What you will do: Omit the pictures and return every entry exactly as written.

====== Input records

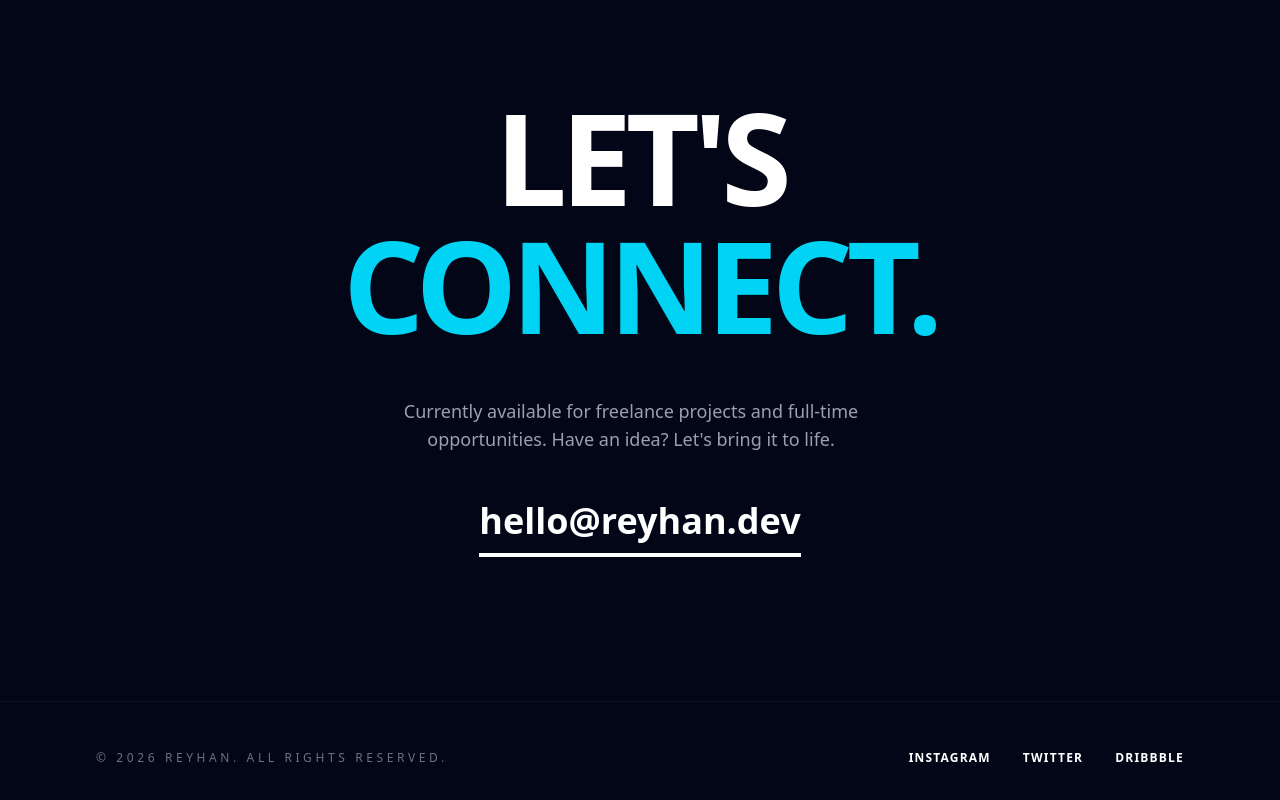
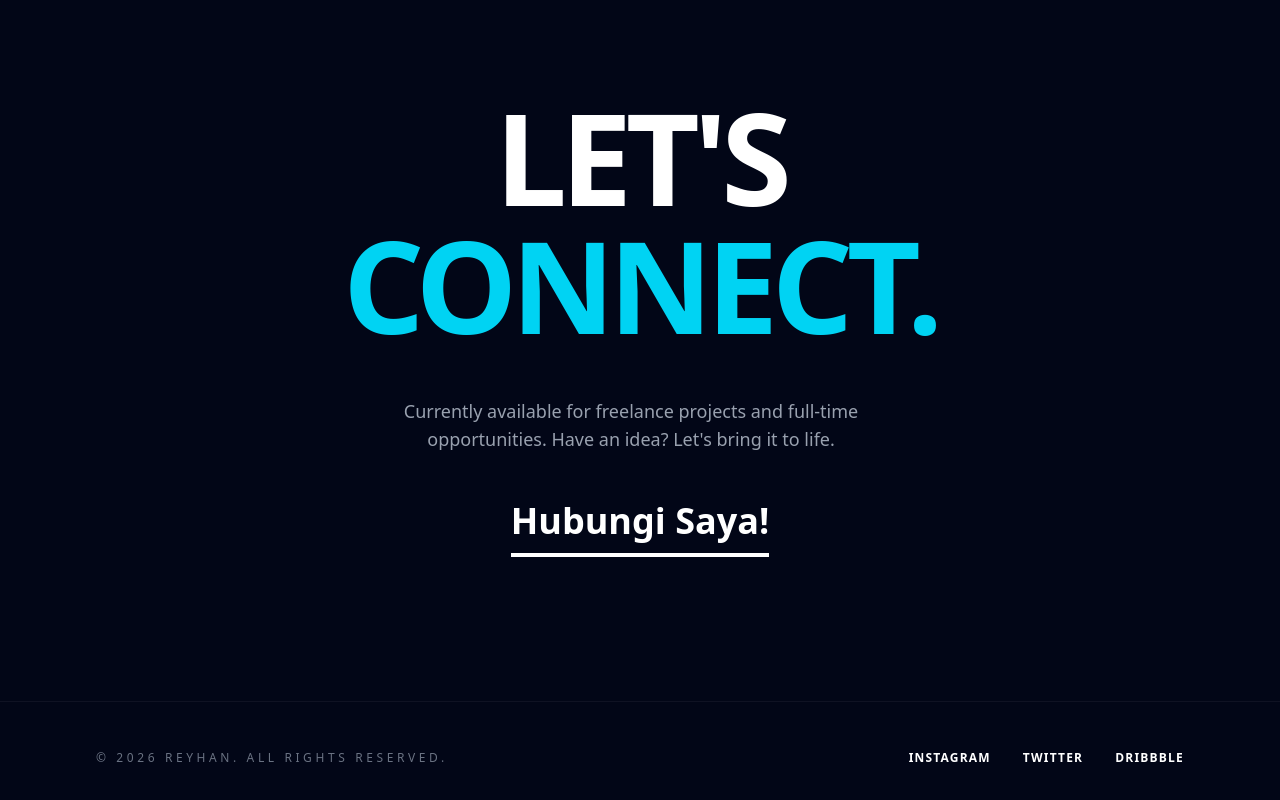
Before and after one commit to Hanajuro/Hana-Profile, a React (Vite) app: page / in a window 1280 px wide. Shown: the part 3246-4046 px from the top of the page. Built offline with nearby package versions, Linux system fonts and the light colour scheme.

Commit message:
Update App.tsx

```diff
--- a/src/App.tsx
+++ b/src/App.tsx
@@ -258,10 +258,10 @@ export default function App() {
             Have an idea? Let's bring it to life.
           </p>
           <a
-            href="mailto:hello@reyhan.dev"
+            href="mailto:reyhanns57@gmail.com"
             className="text-2xl md:text-4xl font-bold border-b-4 border-white hover:border-cyan-400 hover:text-cyan-400 transition-all pb-2"
           >
-            hello@reyhan.dev
+            Hubungi Saya!
           </a>
         </motion.div>
       </section>
```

============

Answer to this problem:
Before and after one commit to Hanajuro/Hana-Profile, a React (Vite) app: page / in a window 1280 px wide. Shown: the part 3246-4046 px from the top of the page. Built offline with nearby package versions, Linux system fonts and the light colour scheme.

Commit message:
Update App.tsx

```diff
--- a/src/App.tsx
+++ b/src/App.tsx
@@ -258,10 +258,10 @@ export default function App() {
             Have an idea? Let's bring it to life.
           </p>
           <a
-            href="mailto:hello@reyhan.dev"
+            href="mailto:reyhanns57@gmail.com"
             className="text-2xl md:text-4xl font-bold border-b-4 border-white hover:border-cyan-400 hover:text-cyan-400 transition-all pb-2"
           >
-            hello@reyhan.dev
+            Hubungi Saya!
           </a>
         </motion.div>
       </section>
```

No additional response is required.